Whilst the countdown on this page still indicates 17 hours before the sun will set for the last time until January and we enter the ‘Polar Night’, the reality is that due to local hills and somewhat cloudy skies, we haven’t had direct sunlight for well over a week already.
It is certainly dark for a large part of the day, although if you are out in the country, away from street lights, etc. there is day light for several hours more than might appear in the town. This was noticeable today as we drove to Husøy on Senja for a 5pm service: there were traces of sunlight in the sky until about 4.30, despite darkness seeming to be complete in town at about 3pm. The other thing which was very beautiful was strong moonlight on the mountains and sea, and apparently it will be even better once we have ‘proper’ snow. Unfortunately I decided not to take the camera, thinking it would be dark, ergo nothing to photograph. Sarah played in Rossfjord today and commented that it looked like the sky had been painted in unnatural colours, which she had never seen before.
Anyway, below are some pictures from Rossfjord, taken earlier this week. Having had our camera for nearly 6 years, this week I noticed a setting which makes the colours more vivid. I’ve often thought our pictures looked a little less colourful then reality, so I took some test scenes with the old and new settings.
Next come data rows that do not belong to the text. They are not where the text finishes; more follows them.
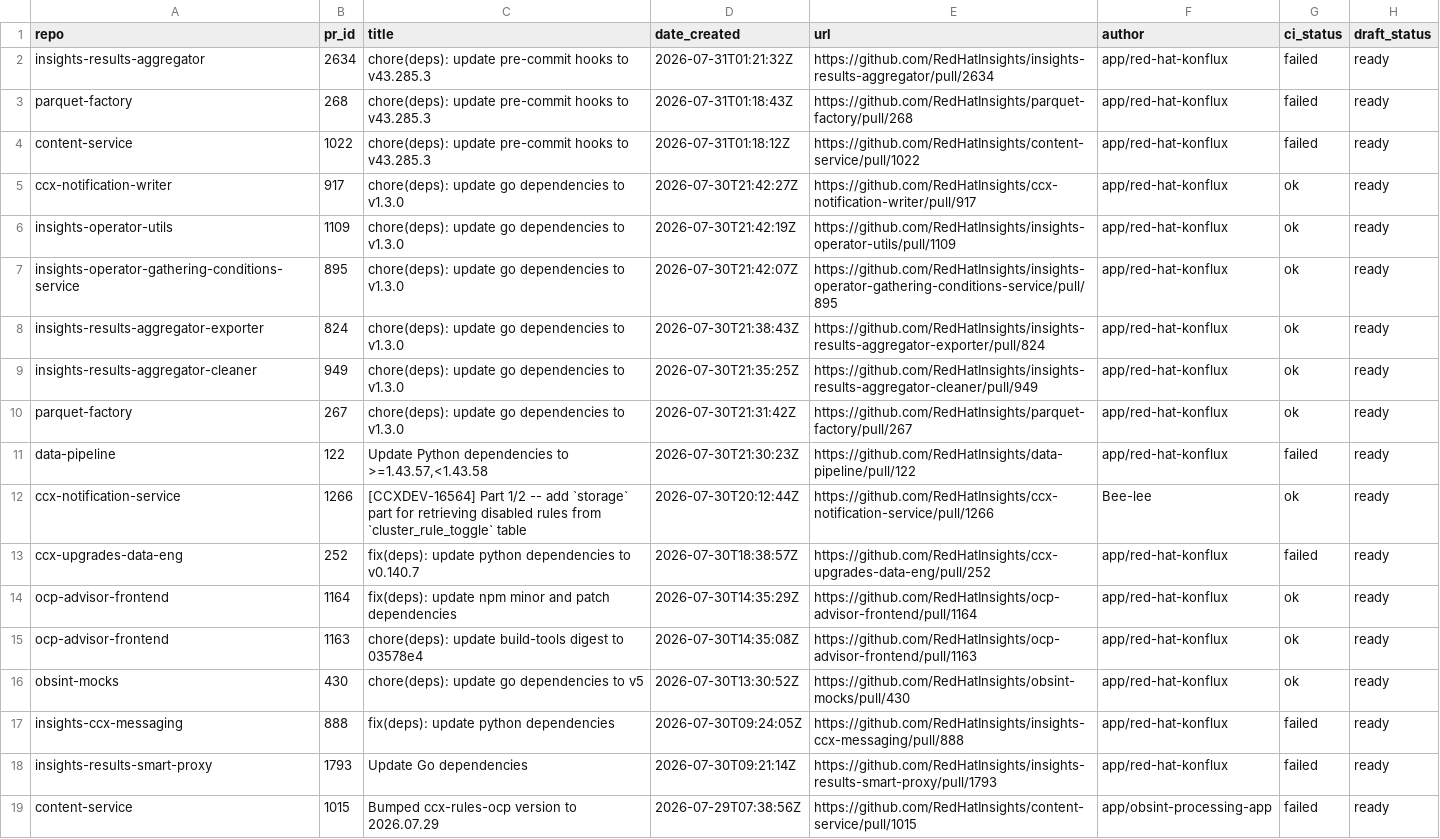
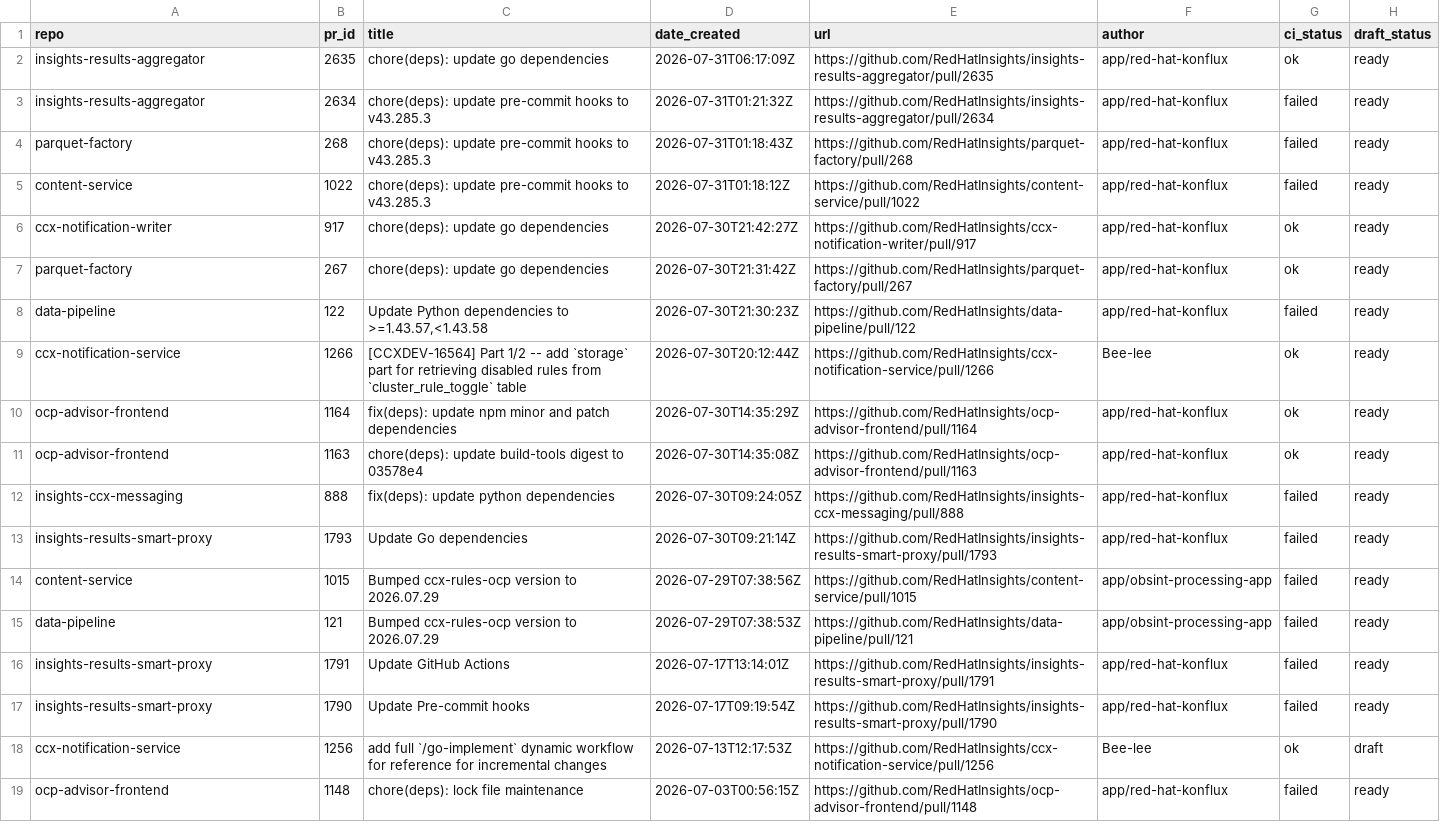
Before and after one commit to RedHatInsights/processing-tools, a CSV file: open_mr_pr/github/open-prs.csv, drawn as a sheet; only a part is shown; the shorter side is filled out with more unchanged rows.

```diff
--- a/open_mr_pr/github/open-prs.csv
+++ b/open_mr_pr/github/open-prs.csv
@@ -1,2 +1,3 @@
 repo,pr_id,title,date_created,url,author,ci_status,draft_status
+insights-results-aggregator,2635,chore(deps): update go dependencies,2026-07-31T06:17:09Z,https://github.com/RedHatInsights/insights-results-aggregator/pull/2635,app/red-hat-konflux,ok,ready
 insights-results-aggregator,2634,chore(deps): update pre-commit hooks to v43.285.3,2026-07-31T01:21:32Z,https://github.com/RedHatInsights/insights-results-aggregator/pull/2634,app/red-hat-konflux,failed,ready
@@ -4,14 +5,8 @@ parquet-factory,268,chore(deps): update pre-commit hooks to v43.285.3,2026-07-31
 content-service,1022,chore(deps): update pre-commit hooks to v43.285.3,2026-07-31T01:18:12Z,https://github.com/RedHatInsights/content-service/pull/1022,app/red-hat-konflux,failed,ready
-ccx-notification-writer,917,chore(deps): update go dependencies to v1.3.0,2026-07-30T21:42:27Z,https://github.com/RedHatInsights/ccx-notification-writer/pull/917,app/red-hat-konflux,ok,ready
-insights-operator-utils,1109,chore(deps): update go dependencies to v1.3.0,2026-07-30T21:42:19Z,https://github.com/RedHatInsights/insights-operator-utils/pull/1109,app/red-hat-konflux,ok,ready
-insights-operator-gathering-conditions-service,895,chore(deps): update go dependencies to v1.3.0,2026-07-30T21:42:07Z,https://github.com/RedHatInsights/insights-operator-gathering-conditions-service/pull/895,app/red-hat-konflux,ok,ready
-insights-results-aggregator-exporter,824,chore(deps): update go dependencies to v1.3.0,2026-07-30T21:38:43Z,https://github.com/RedHatInsights/insights-results-aggregator-exporter/pull/824,app/red-hat-konflux,ok,ready
-insights-results-aggregator-cleaner,949,chore(deps): update go dependencies to v1.3.0,2026-07-30T21:35:25Z,https://github.com/RedHatInsights/insights-results-aggregator-cleaner/pull/949,app/red-hat-konflux,ok,ready
-parquet-factory,267,chore(deps): update go dependencies to v1.3.0,2026-07-30T21:31:42Z,https://github.com/RedHatInsights/parquet-factory/pull/267,app/red-hat-konflux,ok,ready
+ccx-notification-writer,917,chore(deps): update go dependencies,2026-07-30T21:42:27Z,https://github.com/RedHatInsights/ccx-notification-writer/pull/917,app/red-hat-konflux,ok,ready
+parquet-factory,267,chore(deps): update go dependencies,2026-07-30T21:31:42Z,https://github.com/RedHatInsights/parquet-factory/pull/267,app/red-hat-konflux,ok,ready
 data-pipeline,122,"Update Python dependencies to >=1.43.57,<1.43.58",2026-07-30T21:30:23Z,https://github.com/RedHatInsights/data-pipeline/pull/122,app/red-hat-konflux,failed,ready
 ccx-notification-service,1266,[CCXDEV-16564] Part 1/2 -- add `storage` part for retrieving disabled rules from `cluster_rule_toggle` table,2026-07-30T20:12:44Z,https://github.com/RedHatInsights/ccx-notification-service/pull/1266,Bee-lee,ok,ready
-ccx-upgrades-data-eng,252,fix(deps): update python dependencies to v0.140.7,2026-07-30T18:38:57Z,https://github.com/RedHatInsights/ccx-upgrades-data-eng/pull/252,app/red-hat-konflux,failed,ready
 ocp-advisor-frontend,1164,fix(deps): update npm minor and patch dependencies,2026-07-30T14:35:29Z,https://github.com/RedHatInsights/ocp-advisor-frontend/pull/1164,app/red-hat-konflux,ok,ready
 ocp-advisor-frontend,1163,chore(deps): update build-tools digest to 03578e4,2026-07-30T14:35:08Z,https://github.com/RedHatInsights/ocp-advisor-frontend/pull/1163,app/red-hat-konflux,ok,ready
-obsint-mocks,430,chore(deps): update go dependencies to v5,2026-07-30T13:30:52Z,https://github.com/RedHatInsights/obsint-mocks/pull/430,app/red-hat-konflux,ok,ready
 insights-ccx-messaging,888,fix(deps): update python dependencies,2026-07-30T09:24:05Z,https://github.com/RedHatInsights/insights-ccx-messaging/pull/888,app/red-hat-konflux,failed,ready
```
Also changed, not shown: 3 other files.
I’m not sure I like the results (the pictures are more vivid, but dark and seem to have less detail) – I think the truth probably lies somewhere in between . . .